#### WHAT TO DO
Filter these entries down to lines holding "entry".
□ □ □ □ □ □ □
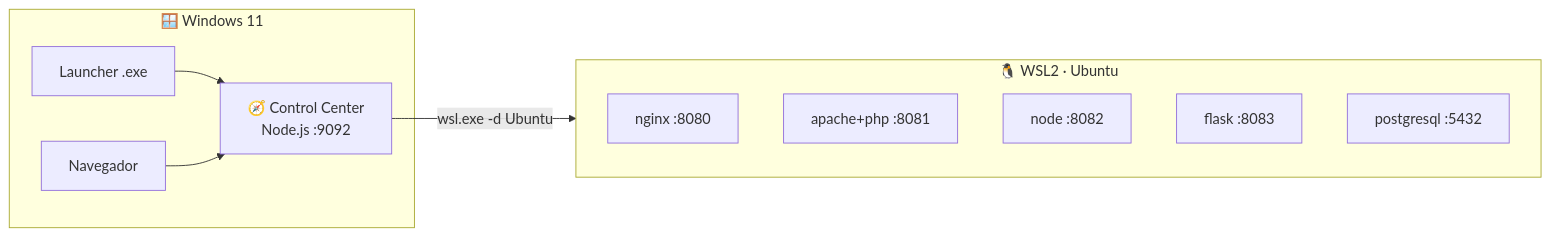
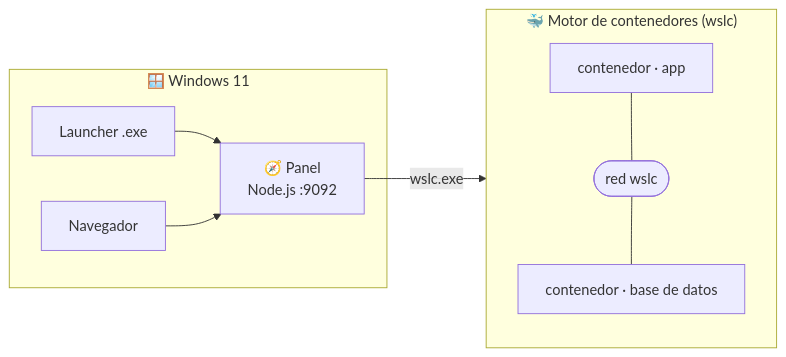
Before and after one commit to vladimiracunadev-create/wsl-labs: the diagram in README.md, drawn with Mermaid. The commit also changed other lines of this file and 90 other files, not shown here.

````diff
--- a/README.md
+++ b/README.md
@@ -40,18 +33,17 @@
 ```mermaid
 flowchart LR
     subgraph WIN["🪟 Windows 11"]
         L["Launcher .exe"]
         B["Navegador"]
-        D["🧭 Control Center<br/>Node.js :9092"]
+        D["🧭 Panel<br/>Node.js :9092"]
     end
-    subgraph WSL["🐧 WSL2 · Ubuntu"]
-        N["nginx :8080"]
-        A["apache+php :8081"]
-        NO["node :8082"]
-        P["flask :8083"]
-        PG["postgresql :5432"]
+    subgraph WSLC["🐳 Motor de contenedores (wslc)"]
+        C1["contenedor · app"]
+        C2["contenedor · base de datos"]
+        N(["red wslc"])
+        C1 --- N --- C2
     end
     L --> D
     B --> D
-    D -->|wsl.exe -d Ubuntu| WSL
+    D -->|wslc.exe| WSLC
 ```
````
□ □ □ □ □ □ □
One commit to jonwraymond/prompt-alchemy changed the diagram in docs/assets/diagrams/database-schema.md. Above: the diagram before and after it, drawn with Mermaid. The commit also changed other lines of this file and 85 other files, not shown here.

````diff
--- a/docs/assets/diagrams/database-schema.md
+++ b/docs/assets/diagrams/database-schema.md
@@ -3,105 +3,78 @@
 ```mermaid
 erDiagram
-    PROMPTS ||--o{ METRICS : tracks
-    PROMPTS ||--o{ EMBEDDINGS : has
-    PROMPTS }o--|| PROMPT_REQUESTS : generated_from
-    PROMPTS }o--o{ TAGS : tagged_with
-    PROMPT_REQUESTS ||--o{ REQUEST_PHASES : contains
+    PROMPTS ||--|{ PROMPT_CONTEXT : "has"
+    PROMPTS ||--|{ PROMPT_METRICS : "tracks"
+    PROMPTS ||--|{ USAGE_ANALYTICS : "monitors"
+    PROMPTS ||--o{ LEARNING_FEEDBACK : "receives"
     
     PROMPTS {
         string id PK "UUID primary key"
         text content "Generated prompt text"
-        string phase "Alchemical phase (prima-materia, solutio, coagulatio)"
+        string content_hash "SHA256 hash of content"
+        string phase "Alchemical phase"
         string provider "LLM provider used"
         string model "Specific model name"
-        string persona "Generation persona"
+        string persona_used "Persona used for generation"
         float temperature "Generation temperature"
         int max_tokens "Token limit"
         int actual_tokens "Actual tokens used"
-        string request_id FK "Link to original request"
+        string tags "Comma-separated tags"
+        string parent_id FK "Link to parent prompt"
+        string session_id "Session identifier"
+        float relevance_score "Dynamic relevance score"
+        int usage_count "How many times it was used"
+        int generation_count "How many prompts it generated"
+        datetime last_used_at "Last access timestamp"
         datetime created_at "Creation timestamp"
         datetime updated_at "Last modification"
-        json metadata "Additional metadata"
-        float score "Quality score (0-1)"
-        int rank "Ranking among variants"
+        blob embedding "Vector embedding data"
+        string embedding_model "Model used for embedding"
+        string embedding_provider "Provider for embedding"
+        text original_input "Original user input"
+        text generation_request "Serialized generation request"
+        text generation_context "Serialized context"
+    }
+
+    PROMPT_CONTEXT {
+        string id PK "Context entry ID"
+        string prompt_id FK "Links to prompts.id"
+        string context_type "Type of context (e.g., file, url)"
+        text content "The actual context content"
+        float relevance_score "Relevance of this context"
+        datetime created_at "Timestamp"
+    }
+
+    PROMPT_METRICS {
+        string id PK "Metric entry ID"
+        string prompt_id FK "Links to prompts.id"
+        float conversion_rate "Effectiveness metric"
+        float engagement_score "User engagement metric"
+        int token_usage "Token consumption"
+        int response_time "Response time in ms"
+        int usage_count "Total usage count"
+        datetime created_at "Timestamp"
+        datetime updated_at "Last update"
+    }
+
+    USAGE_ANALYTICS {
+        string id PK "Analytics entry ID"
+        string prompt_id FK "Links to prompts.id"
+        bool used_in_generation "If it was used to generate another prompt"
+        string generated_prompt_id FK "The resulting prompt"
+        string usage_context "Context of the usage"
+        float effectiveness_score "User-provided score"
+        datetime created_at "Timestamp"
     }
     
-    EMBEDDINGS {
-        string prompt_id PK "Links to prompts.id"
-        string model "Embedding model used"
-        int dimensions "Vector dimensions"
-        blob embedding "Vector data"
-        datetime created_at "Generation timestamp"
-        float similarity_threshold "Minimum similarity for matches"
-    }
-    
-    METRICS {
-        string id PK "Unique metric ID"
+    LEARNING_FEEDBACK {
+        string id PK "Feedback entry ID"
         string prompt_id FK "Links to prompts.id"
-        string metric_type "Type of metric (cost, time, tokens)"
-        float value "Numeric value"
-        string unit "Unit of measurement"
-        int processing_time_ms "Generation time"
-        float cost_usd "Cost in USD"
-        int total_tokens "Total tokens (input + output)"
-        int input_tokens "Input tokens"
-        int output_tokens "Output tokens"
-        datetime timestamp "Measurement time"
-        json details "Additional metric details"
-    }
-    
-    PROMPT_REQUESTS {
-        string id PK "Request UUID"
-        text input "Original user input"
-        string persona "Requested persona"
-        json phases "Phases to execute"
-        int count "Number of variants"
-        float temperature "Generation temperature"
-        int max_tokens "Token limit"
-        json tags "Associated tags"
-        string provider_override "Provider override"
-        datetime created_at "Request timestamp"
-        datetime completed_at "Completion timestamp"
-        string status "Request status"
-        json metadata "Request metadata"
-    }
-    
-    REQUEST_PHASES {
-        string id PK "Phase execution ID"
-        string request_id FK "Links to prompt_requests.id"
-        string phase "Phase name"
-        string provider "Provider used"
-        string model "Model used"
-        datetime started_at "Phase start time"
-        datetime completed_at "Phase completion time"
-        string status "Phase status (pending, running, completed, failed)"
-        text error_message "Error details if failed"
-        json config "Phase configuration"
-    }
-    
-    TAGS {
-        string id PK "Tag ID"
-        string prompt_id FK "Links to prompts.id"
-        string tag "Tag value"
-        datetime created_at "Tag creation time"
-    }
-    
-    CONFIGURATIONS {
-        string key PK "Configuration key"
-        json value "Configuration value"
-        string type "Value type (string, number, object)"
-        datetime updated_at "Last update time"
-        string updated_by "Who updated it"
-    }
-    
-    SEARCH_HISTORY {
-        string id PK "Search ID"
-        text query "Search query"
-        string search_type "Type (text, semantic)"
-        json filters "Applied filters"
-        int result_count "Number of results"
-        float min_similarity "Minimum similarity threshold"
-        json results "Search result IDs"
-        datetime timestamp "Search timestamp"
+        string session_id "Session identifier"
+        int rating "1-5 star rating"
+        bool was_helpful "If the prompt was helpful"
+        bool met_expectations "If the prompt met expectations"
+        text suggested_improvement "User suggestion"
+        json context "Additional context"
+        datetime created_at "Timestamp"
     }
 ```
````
□ □ □ □ □ □ □
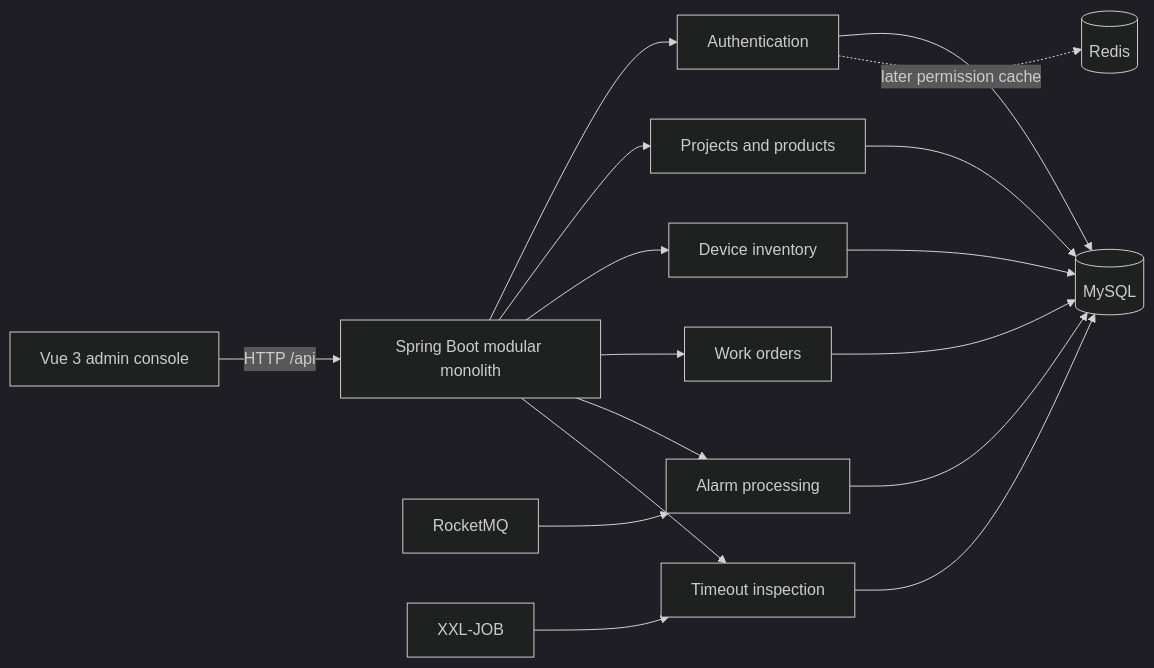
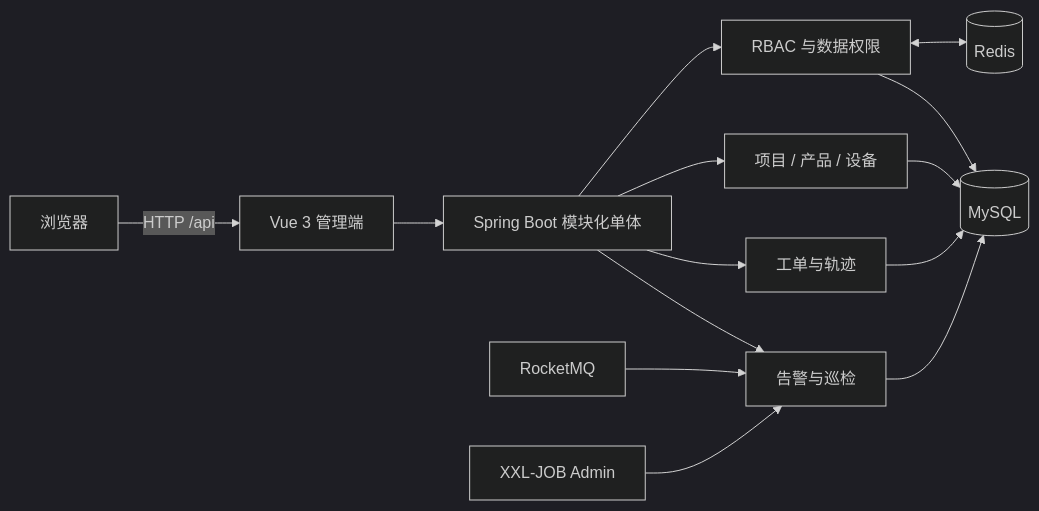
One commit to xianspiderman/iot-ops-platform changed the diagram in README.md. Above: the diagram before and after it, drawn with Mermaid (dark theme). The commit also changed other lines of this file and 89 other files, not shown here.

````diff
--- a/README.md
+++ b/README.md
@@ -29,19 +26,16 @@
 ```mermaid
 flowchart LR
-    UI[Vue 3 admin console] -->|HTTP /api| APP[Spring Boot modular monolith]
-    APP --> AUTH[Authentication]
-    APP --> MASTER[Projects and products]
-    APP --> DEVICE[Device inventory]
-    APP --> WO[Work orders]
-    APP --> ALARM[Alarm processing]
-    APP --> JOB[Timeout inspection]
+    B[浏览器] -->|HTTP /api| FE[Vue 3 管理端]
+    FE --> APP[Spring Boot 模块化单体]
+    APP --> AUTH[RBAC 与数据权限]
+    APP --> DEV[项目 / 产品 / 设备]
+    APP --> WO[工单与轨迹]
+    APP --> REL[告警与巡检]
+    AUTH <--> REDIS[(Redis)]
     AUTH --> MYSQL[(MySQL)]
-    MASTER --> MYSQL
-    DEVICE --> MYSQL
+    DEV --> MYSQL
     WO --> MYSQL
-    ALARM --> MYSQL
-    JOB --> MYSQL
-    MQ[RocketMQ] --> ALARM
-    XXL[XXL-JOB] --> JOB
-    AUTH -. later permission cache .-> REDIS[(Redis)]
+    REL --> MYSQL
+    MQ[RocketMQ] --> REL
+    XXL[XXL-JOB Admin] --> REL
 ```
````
□ □ □ □ □ □ □
#### FINAL ANSWER
+        string id PK "Context entry ID"
+        string id PK "Metric entry ID"
+        string id PK "Analytics entry ID"
+        string id PK "Feedback entry ID"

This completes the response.